  • For [the next] gen­er­a­tion, Man­dar­in and Eng­lish will be the most import­ant lan­guages.
  • If you give chil­dren too much, you will ruin them. I want my chil­dren to be well-edu­cated and exper­i­ence the work­place. [On not passing much fin­an­cial wealth to his chil­dren.]
  • Invest only in things you know some­thing about. […] Stick to what [you] know and buy an invest­ment in that area. That is how you get rich. You don’t get rich invest­ing in things you know noth­ing about.

Fur­ther advice, this from Tyler Cowen:

I told [my step­daugh­ter] to take cal­cu­lus and stat­ist­ics; even if she hates them she’ll know what side of that divide she stands on.  I am encour­aging of learn­ing lan­guages, driv­ing mod­est Japan­ese cars, and order­ing the most unap­peal­ing-sound­ing dish on the menu of a good res­taur­ant.  On invest­ing it’s buy and hold all the way.  Use TimeOut guides when you travel and when you are eat­ing in third world coun­tries avoid walls.  I’m not a big fan of debt; debt is worth it only if you’re earn­ings-obsessed and I don’t recom­mend that for most people.  Don’t expect to be too happy, that is coun­ter­pro­duct­ive.  I’ve men­tioned that future job descrip­tions may be quite flu­id and unpre­dict­able from today’s vant­age point.  Being “good with people,” com­bined with smarts and a focus on exe­cu­tion, will nev­er wear out.

As with all art­icles that dole out advice, there’s some gold in the com­ments.

Jim Rogers inter­view via Tim Cold­well

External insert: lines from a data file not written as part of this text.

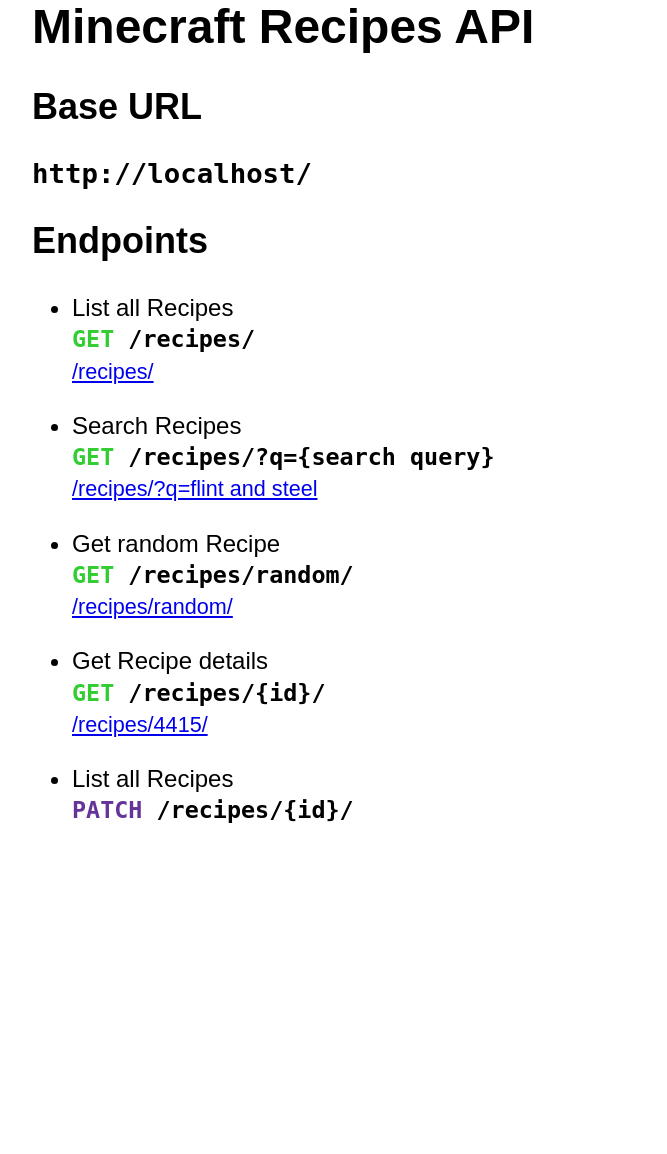
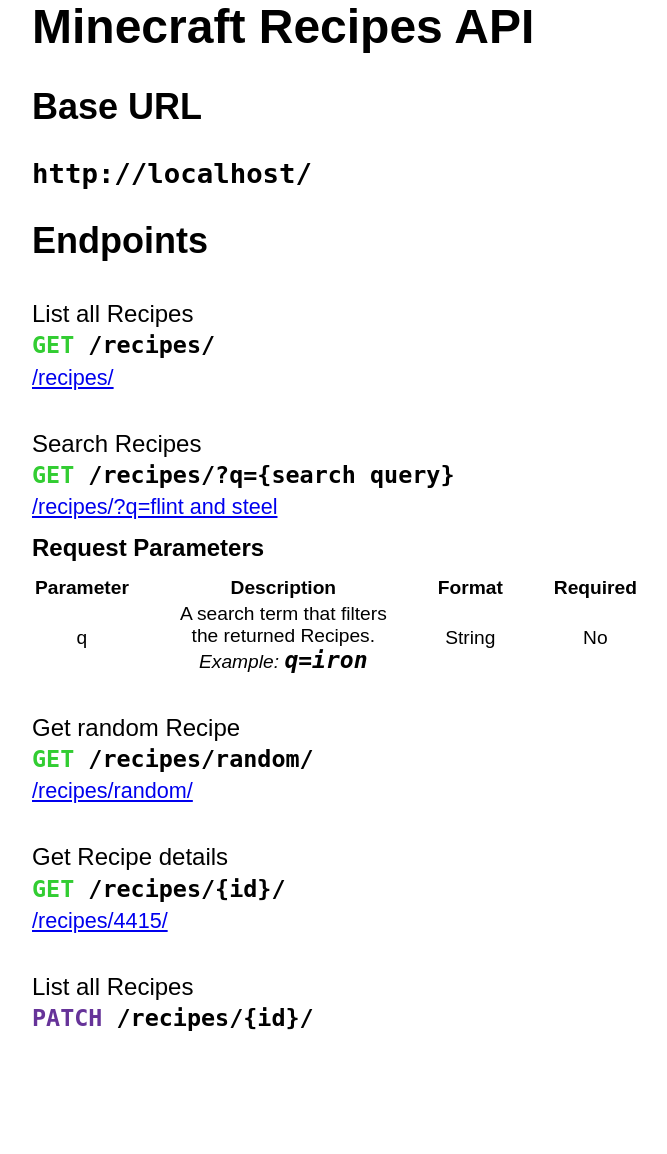
Before and after one commit to BeartoothCoder/mc_api, a Django app: page / in a window 1280 px wide. Shown: the part 33-1187 px from the top of the page, without its empty margins (0-667 px from the left). Before the commit the page ends 856 px from the top, so only its background shows below. Run offline with Django 5.2, Linux system fonts and the light colour scheme.

Commit message:
Add request params info to docs page

```diff
--- a/templates/home.html
+++ b/templates/home.html
@@ -11,13 +11,23 @@
         }
         body {
             padding-left: 1rem;
+            margin-bottom: 15vh;
         }
         ul {
             margin-bottom: 6rem;
         }
-        li {
-            margin-top: 1rem;
+        p {
+            margin-top: 1.5rem;
             line-height: 1.3;
+        }
+        tr > * {
+            padding-right: 2rem;
+            text-align: center;
+            font-size: .8rem;
+        }
+        h4 {
+            margin-top: -.5rem;
+            margin-bottom: .5rem;
         }
         code {
             font-size: 1.2em;
@@ -43,32 +53,49 @@
     <h3><code>http://{{ip}}/</code></h3>
 
     <h2>Endpoints</h2>
-    <ul>
-        <li>
+    <p>
        List all Recipes<br>
         <code><span class="get">GET</span> /recipes/</code><br>
         <a href="/recipes/">/recipes/</a>
-        </li>
-        <li>
+    </p>
+    <p>
         Search Recipes<br>
         <code><span class="get">GET</span> /recipes/?q={search query}</code><br>
         <a href="/recipes/?q=flint and steel">/recipes/?q=flint and steel</a>
-        </li>
-        <li>
+        <h4>Request Parameters</h4>
+        <table>
+            <thead>
+                <tr>
+                    <th>Parameter</th>
+                    <th>Description</th>
+                    <th>Format</th>
+                    <th>Required</th>
+                </tr>
+            </thead>
+            <tbody>
+                <tr>
+                    <td>q</td>
+                    <td>A search term that filters<br>the returned Recipes.<br><i>Example: <code>q=iron</code></i></td>
+                    <td>String</td>
+                    <td>No</td>
+                </tr>
+            </tbody>
+        </table>
+    </p>
+    <p>
         Get random Recipe<br>
         <code><span class="get">GET</span> /recipes/random/</code><br>
         <a href="/recipes/random/">/recipes/random/</a>
-        </li>
-        <li>
+    </p>
+    <p>
         Get Recipe details<br>
         <code><span class="get">GET</span> /recipes/{id}/</code><br>
         <a href="/recipes/4415/">/recipes/4415/</a>
-        </li>
-        <li>
+    </p>
+    <p>
         List all Recipes<br>
         <code><span class="patch">PATCH</span> /recipes/{id}/</code><br>
-        </li>
-    </ul>
+    </p>
 
 </body>
 </html>
```
Lines whose indentation alone changed are shown as unchanged.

Observations on Dining

Ben Cas­nocha com­piles a list of griev­ances and obser­va­tions on “res­taur­ants, tips, and bread bas­kets”. For example:

If I were a res­taur­ant man­ager I would spend 30 minutes with each of my waiters explain­ing the research around how to max­im­ize tips from pat­rons. For example, leav­ing a mint with the bill or draw­ing a smi­ley face on the bill have been shown to increase tip. Research also sug­gests that the tip amount is only mar­gin­ally con­nec­ted with the actu­al qual­ity of wait ser­vice. Bot­tom line is that many waiters miss out on easy psy­cho­lo­gic­al hacks that would increase their tips.

And this; one of the four rules-of-thumb from Tyler Cowen’s recently updated Eth­nic Din­ing Guide (via Kot­tke):

Avoid dishes that are “ingredi­ents-intens­ive.” Raw ingredi­ents in Amer­ica [and likely the UK, too] – veget­ables, but­ter, bread, meats, etc. – are below world stand­ards. Even most under­developed coun­tries have bet­ter raw ingredi­ents than we do, at least if you have a U.S. income to spend there, and often even if one does­n’t. Order­ing the plain steak in Lat­in Amer­ica may be a great idea, but it is usu­ally a mis­take in North­ern Vir­gin­ia. Opt for dishes with sauces and com­plex mixes of ingredi­ents. Go for dishes that are “com­pos­i­tion-intens­ive.”